Back in the day, we didn’t take buses or drive in a car.
Back in the day didn’t matter if our school was a distance far
Back in the day whether rain or shine, snow or sleet
Back in the day we depended on one thing only, our feet
We walked. Continue reading
As my mom’s life slowly unravels – her brain forgetting my name, her thoughts floating in a vast ocean of faded blues – I wish I could thank her for her cakes. Continue reading
© Shelley Steinle, illustrator.
A year ago I lost my purr.
At the time, I didn’t think of it that way. I was suffering the side effects of a concussion. All summer long I’d been unable to enjoy the activities that helped me feel fulfilled.
- Limited screen time, which meant little to no computer/TV/Kindle/phone usage.
- Reading was difficult because of eye strain and blur.
- I mean, really, even thinking was a chore.
What’s a writer-woman to do? Continue reading

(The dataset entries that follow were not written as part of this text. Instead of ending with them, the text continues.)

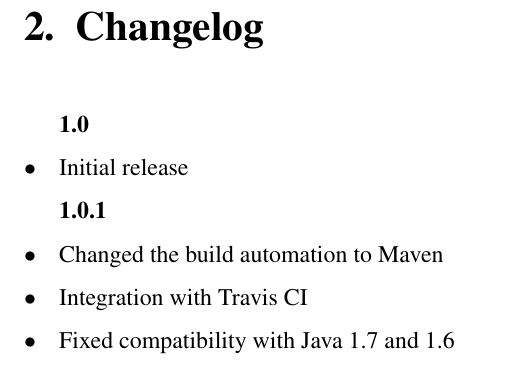
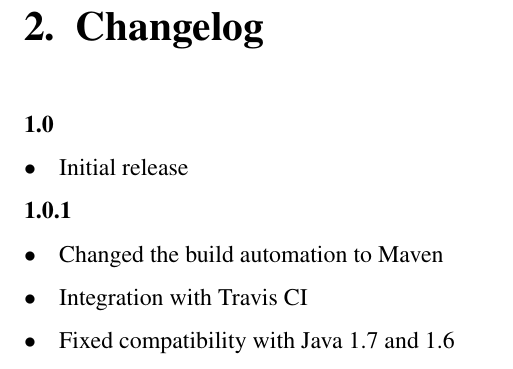
Before and after one commit to arturolszak/hycube, a LaTeX document (src/documentation/library_doc_tex/tex/main.tex, which reads src/documentation/library_doc_tex/tex/library.tex): part of page 76 of 76, cut so that both start at the same text. Compiled offline with pdfLaTeX.

```diff
--- a/src/documentation/library_doc_tex/tex/library.tex
+++ b/src/documentation/library_doc_tex/tex/library.tex
@@ -2435,12 +2435,15 @@
 
 \chapter{Changelog}
 
+\noindent
 \textbf{1.0}
 \begin{itemize}
 	\renewcommand{\labelitemi}{$\bullet$}
 	\item Initial release
 \end{itemize}
-
+\newline
+
+\noindent
 \textbf{1.0.1}
 \begin{itemize}
 	\renewcommand{\labelitemi}{$\bullet$}
@@ -2448,7 +2451,7 @@
 	\item Integration with Travis CI
 	\item Fixed compatibility with Java 1.7 and 1.6
 \end{itemize}
-
+\newline
 
 
 
```
Also changed, not shown: documentation/HyCube_1.0.1_library_documentation.pdf (added), documentation/HyCube_1.0.1_protocol_documentation.pdf (added), 2 other files.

Remember those first days of school, when the teacher asked you to write about your summer vacation? Did you focus on the days at the pool? The hours riding your bike aimlessly? Maybe your family drove for hours and hours to camp in mosquito-filled woods where the frog hums kept you up every night.
As I thought about my week vacation at the shore, Erma Bombeck came to mind. She found humor in the everyday calamities of life. Here’s a short synopsis of “what I did on my summer vacation.” Continue reading
I’m sitting on my front porch, rocking in the chair, listening to the birds chirp as I breathe in the moist morning air at 6 a.m. The sun is out, it’s already 74 degrees, and the humidity glistens on the grateful flowers. Continue reading